At least eight more prefectures have been added to the emergency order, bringing the total to 21, as the country sees a sudden rise in critical cases.
On Wednesday, the minister in charge of COVID-19 countermeasures announced that Japan is expanding the state of emergency to eight more prefectures, bringing the total to 21 prefectures to stem the rapid rise in coronavirus cases.
The government has so far placed 13 of Japan’s 47 prefectures, including the capital, Tokyo, under emergency restrictions set to run until September 12 to combat the escalating delta-type cases that have increased pressure on the health care system.
“Critical cases have suddenly risen and the medical system is in a very deplorable state,” Economy Minister Yasutoshi Nishimura said at the start of a meeting with a panel of advisors, who need their approval to formalize the plan.
He said the government wants to impose emergency restrictions on Hokkaido, Aichi, Hiroshima and five other regions stretching across the Japanese archipelago from August 27 to September 12.
He said it is also looking at adding four more provinces for more limited “semi-emergency” measures.
Restrictions in Japan have been more flexible than lockdowns seen in some countries and centered on mandates for restaurants to close early and stop serving alcohol in exchange for a subsidy. There have also been requests for companies to have more employees working from home.
On Tuesday, the country reported 21,500 new COVID-19 cases per day and 42 more deaths across the country Tuesday, according to the Ministry of Health.
The total number of cases nationwide was 1.34 million, with more than 15,700 deaths and nearly 2,000 serious cases.
The case fatality rate in Japan is around 1.2%, compared to 1.7% in the United States and 2.0% in Britain.
But about 90 percent of critical care beds in Tokyo are occupied as serious cases rise, forcing many people to recover at home, and some dying before they can get treatment.

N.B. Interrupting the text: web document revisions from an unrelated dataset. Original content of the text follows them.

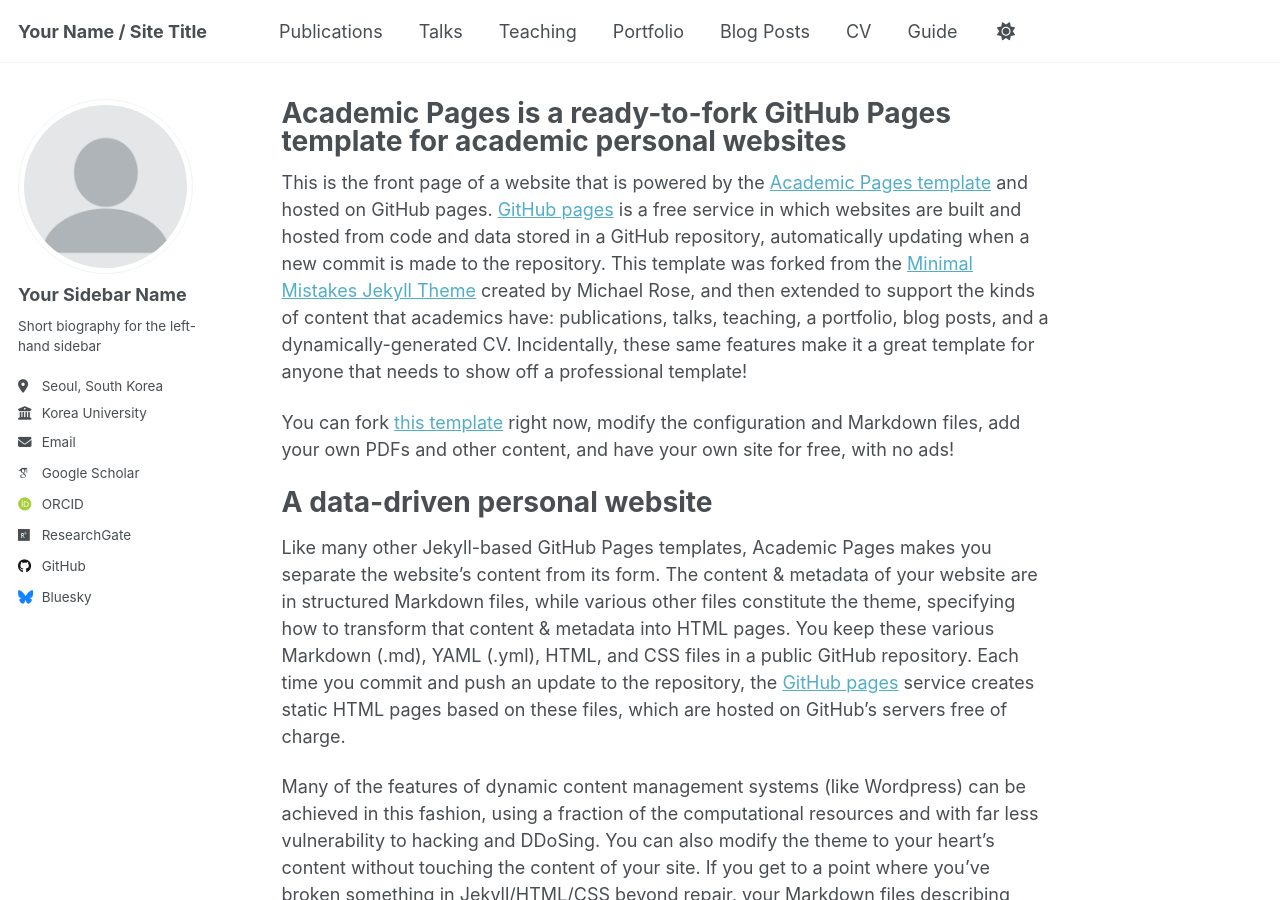
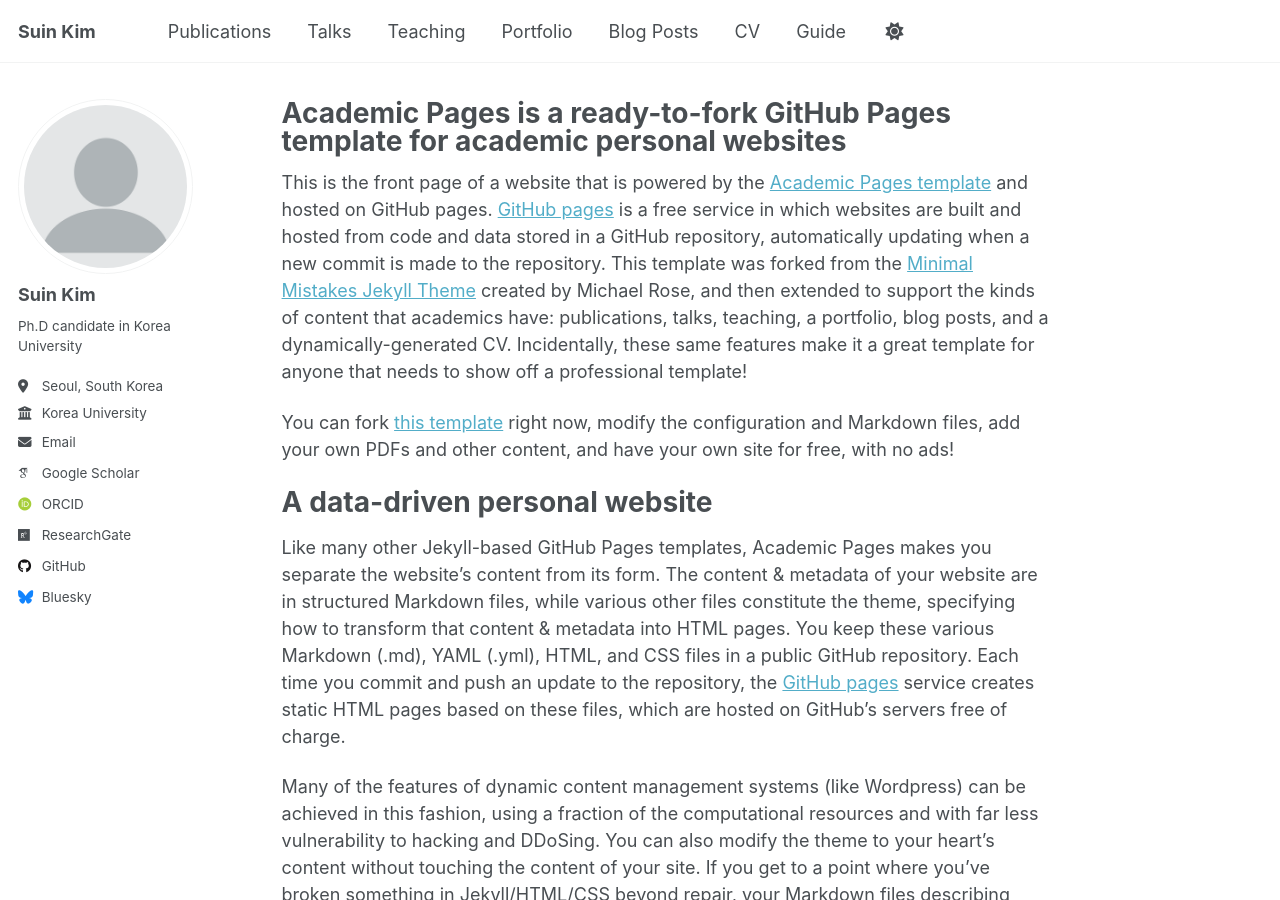
Before and after one commit to suinkim96/suinkim96.github.io, a Jekyll site: the page built from _pages/about.md, in a window 1280 px wide and 900 px high. Built offline with Jekyll 4.4.1, drawn with Linux system fonts in a browser that asks for light colours; some web fonts are replaced; a script that is not in the unit is left out.

Commit message:
Update _config.yml

```diff
--- a/_config.yml
+++ b/_config.yml
@@ -9,7 +9,7 @@
 # Basic Site Settings
 locale                   : "en-US"
 site_theme               : "default" # Currently available options are "default", "air"
-title                    : "Your Name / Site Title"
+title                    : "Suin Kim"
 title_separator          : "-"
 name                     : &name "Suin Kim"
 description              : &description "Your Name's academic portfolio"   # Update this with a general description of your site, this is the default if not overridden by a page
@@ -24,9 +24,9 @@
 author:
   # Biographic information
   avatar           : "profile.png"
-  name             : "Your Sidebar Name"
+  name             : "Suin Kim"
   pronouns         : # example: "she/her"
-  bio              : "Short biography for the left-hand sidebar"
+  bio              : "Ph.D candidate in Korea University"
   location         : "Seoul, South Korea"
   employer         : "Korea University"
   uri              : # URL
```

About 25,000 patients are recovering at home due to the lack of beds, NHK says.